● **Assignment**
Please copy each line below that contains the word "ambito".

------ Data records

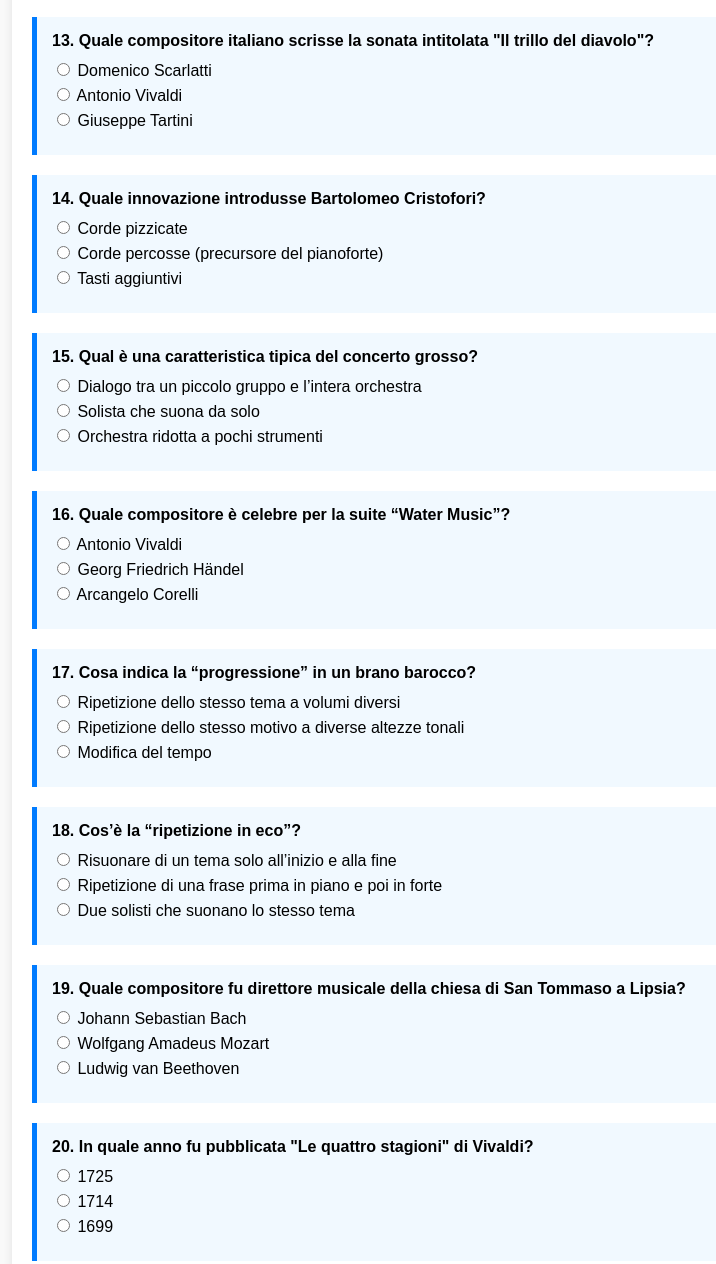
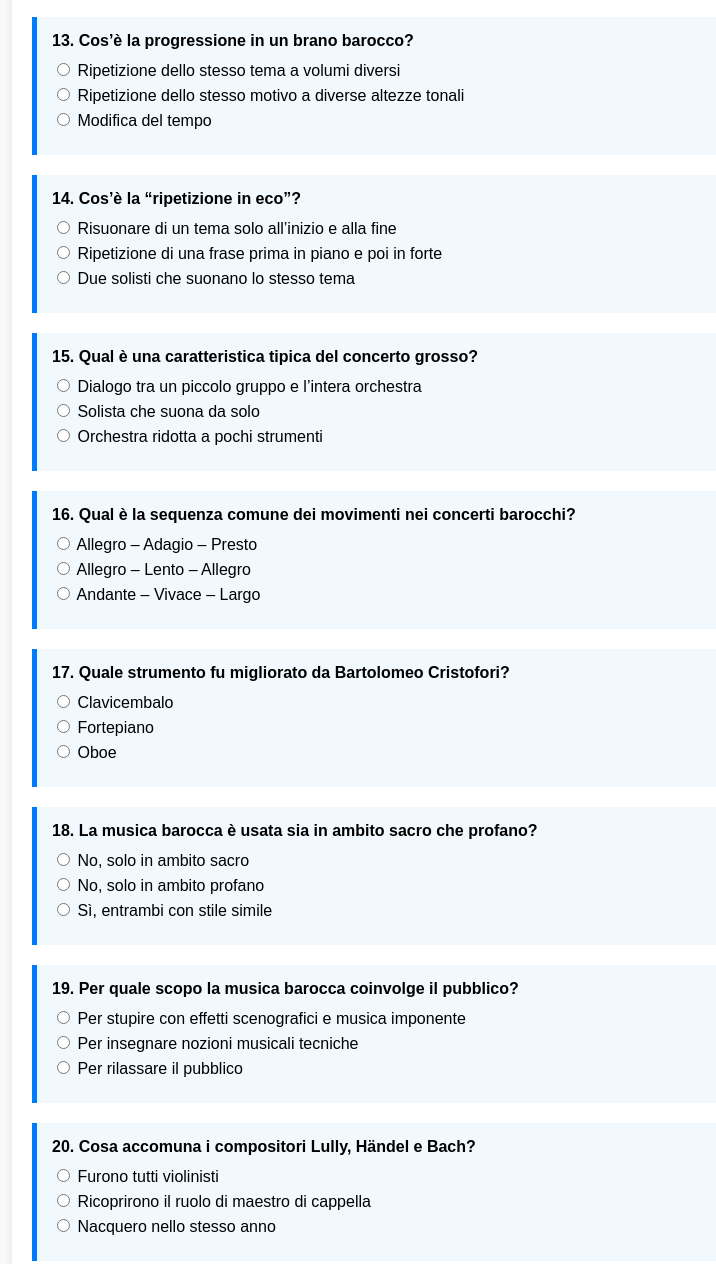
Before and after one commit to alessandrocarenza81/musica-barocco, a plain HTML site: page index.html in a window 1280 px wide. Shown: the part 1979-3243 px from the top of the page, without its empty margins (208-924 px from the left). Drawn offline with Linux system fonts and the light colour scheme.

Commit message:
Add files via upload

```diff
--- a/index.html
+++ b/index.html
@@ -18,7 +18,7 @@
 <head>
   <meta charset="UTF-8" />
   <meta name="viewport" content="width=device-width, initial-scale=1.0"/>
-  <title>Quiz Interattivo - Il Barocco</title>
+  <title>Quiz Interattivo - Il Barocco (da file "Il Barocco è uno stile artistico.docx")</title>
   <style>
     body {
       font-family: Arial, sans-serif;
@@ -204,22 +204,22 @@
 
     <!-- Domanda 13 -->
     <div class="question-block">
-      <div class="question">13. Quale compositore italiano scrisse la sonata intitolata "Il trillo del diavolo"?</div>
+      <div class="question">13. Cos’è la progressione in un brano barocco?</div>
       <div class="options">
-        <label><input type="radio" name="q13" value="a"> Domenico Scarlatti</label>
-        <label><input type="radio" name="q13" value="b"> Antonio Vivaldi</label>
-        <label><input type="radio" name="q13" value="c"> Giuseppe Tartini</label>
+        <label><input type="radio" name="q13" value="a"> Ripetizione dello stesso tema a volumi diversi</label>
+        <label><input type="radio" name="q13" value="b"> Ripetizione dello stesso motivo a diverse altezze tonali</label>
+        <label><input type="radio" name="q13" value="c"> Modifica del tempo</label>
       </div>
       <div class="feedback" id="fb13"></div>
     </div>
 
     <!-- Domanda 14 -->
     <div class="question-block">
-      <div class="question">14. Quale innovazione introdusse Bartolomeo Cristofori?</div>
+      <div class="question">14. Cos’è la “ripetizione in eco”?</div>
       <div class="options">
-        <label><input type="radio" name="q14" value="a"> Corde pizzicate</label>
-        <label><input type="radio" name="q14" value="b"> Corde percosse (precursore del pianoforte)</label>
-        <label><input type="radio" name="q14" value="c"> Tasti aggiuntivi</label>
+        <label><input type="radio" name="q14" value="a"> Risuonare di un tema solo all’inizio e alla fine</label>
+        <label><input type="radio" name="q14" value="b"> Ripetizione di una frase prima in piano e poi in forte</label>
+        <label><input type="radio" name="q14" value="c"> Due solisti che suonano lo stesso tema</label>
       </div>
       <div class="feedback" id="fb14"></div>
     </div>
@@ -237,55 +237,55 @@
 
     <!-- Domanda 16 -->
     <div class="question-block">
-      <div class="question">16. Quale compositore è celebre per la suite “Water Music”?</div>
+      <div class="question">16. Qual è la sequenza comune dei movimenti nei concerti barocchi?</div>
       <div class="options">
-        <label><input type="radio" name="q16" value="a"> Antonio Vivaldi</label>
-        <label><input type="radio" name="q16" value="b"> Georg Friedrich Händel</label>
-        <label><input type="radio" name="q16" value="c"> Arcangelo Corelli</label>
+        <label><input type="radio" name="q16" value="a"> Allegro – Adagio – Presto</label>
+        <label><input type="radio" name="q16" value="b"> Allegro – Lento – Allegro</label>
+        <label><input type="radio" name="q16" value="c"> Andante – Vivace – Largo</label>
       </div>
       <div class="feedback" id="fb16"></div>
     </div>
 
     <!-- Domanda 17 -->
     <div class="question-block">
-      <div class="question">17. Cosa indica la “progressione” in un brano barocco?</div>
+      <div class="question">17. Quale strumento fu migliorato da Bartolomeo Cristofori?</div>
       <div class="options">
-        <label><input type="radio" name="q17" value="a"> Ripetizione dello stesso tema a volumi diversi</label>
-        <label><input type="radio" name="q17" value="b"> Ripetizione dello stesso motivo a diverse altezze tonali</label>
-        <label><input type="radio" name="q17" value="c"> Modifica del tempo</label>
+        <label><input type="radio" name="q17" value="a"> Clavicembalo</label>
+        <label><input type="radio" name="q17" value="b"> Fortepiano</label>
+        <label><input type="radio" name="q17" value="c"> Oboe</label>
       </div>
       <div class="feedback" id="fb17"></div>
     </div>
 
     <!-- Domanda 18 -->
     <div class="question-block">
-      <div class="question">18. Cos’è la “ripetizione in eco”?</div>
+      <div class="question">18. La musica barocca è usata sia in ambito sacro che profano?</div>
       <div class="options">
-        <label><input type="radio" name="q18" value="a"> Risuonare di un tema solo all’inizio e alla fine</label>
-        <label><input type="radio" name="q18" value="b"> Ripetizione di una frase prima in piano e poi in forte</label>
-        <label><input type="radio" name="q18" value="c"> Due solisti che suonano lo stesso tema</label>
+        <label><input type="radio" name="q18" value="a"> No, solo in ambito sacro</label>
+        <label><input type="radio" name="q18" value="b"> No, solo in ambito profano</label>
+        <label><input type="radio" name="q18" value="c"> Sì, entrambi con stile simile</label>
       </div>
       <div class="feedback" id="fb18"></div>
     </div>
 
     <!-- Domanda 19 -->
     <div class="question-block">
-      <div class="question">19. Quale compositore fu direttore musicale della chiesa di San Tommaso a Lipsia?</div>
+      <div class="question">19. Per quale scopo la musica barocca coinvolge il pubblico?</div>
       <div class="options">
-        <label><input type="radio" name="q19" value="a"> Johann Sebastian Bach</label>
-        <label><input type="radio" name="q19" value="b"> Wolfgang Amadeus Mozart</label>
-        <label><input type="radio" name="q19" value="c"> Ludwig van Beethoven</label>
+        <label><input type="radio" name="q19" value="a"> Per stupire con effetti scenografici e musica imponente</label>
+        <label><input type="radio" name="q19" value="b"> Per insegnare nozioni musicali tecniche</label>
+        <label><input type="radio" name="q19" value="c"> Per rilassare il pubblico</label>
       </div>
       <div class="feedback" id="fb19"></div>
     </div>
 
     <!-- Domanda 20 -->
     <div class="question-block">
-      <div class="question">20. In quale anno fu pubblicata "Le quattro stagioni" di Vivaldi?</div>
+      <div class="question">20. Cosa accomuna i compositori Lully, Händel e Bach?</div>
       <div class="options">
-        <label><input type="radio" name="q20" value="a"> 1725</label>
-        <label><input type="radio" name="q20" value="b"> 1714</label>
-        <label><input type="radio" name="q20" value="c"> 1699</label>
+        <label><input type="radio" name="q20" value="a"> Furono tutti violinisti</label>
+        <label><input type="radio" name="q20" value="b"> Ricoprirono il ruolo di maestro di cappella</label>
+        <label><input type="radio" name="q20" value="c"> Nacquero nello stesso anno</label>
       </div>
       <div class="feedback" id="fb20"></div>
     </div>
@@ -307,14 +307,14 @@
     q10: 'b',
     q11: 'b',
     q12: 'b',
-    q13: 'c',
+    q13: 'b',
     q14: 'b',
     q15: 'a',
     q16: 'b',
     q17: 'b',
-    q18: 'b',
+    q18: 'c',
     q19: 'a',
-    q20: 'a'
+    q20: 'b'
   };
 
   document.querySelectorAll('input[type="radio"]').forEach(input => {
```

------------

● **Output for this task**
+      <div class="question">18. La musica barocca è usata sia in ambito sacro che profano?</div>
+        <label><input type="radio" name="q18" value="a"> No, solo in ambito sacro</label>
+        <label><input type="radio" name="q18" value="b"> No, solo in ambito profano</label>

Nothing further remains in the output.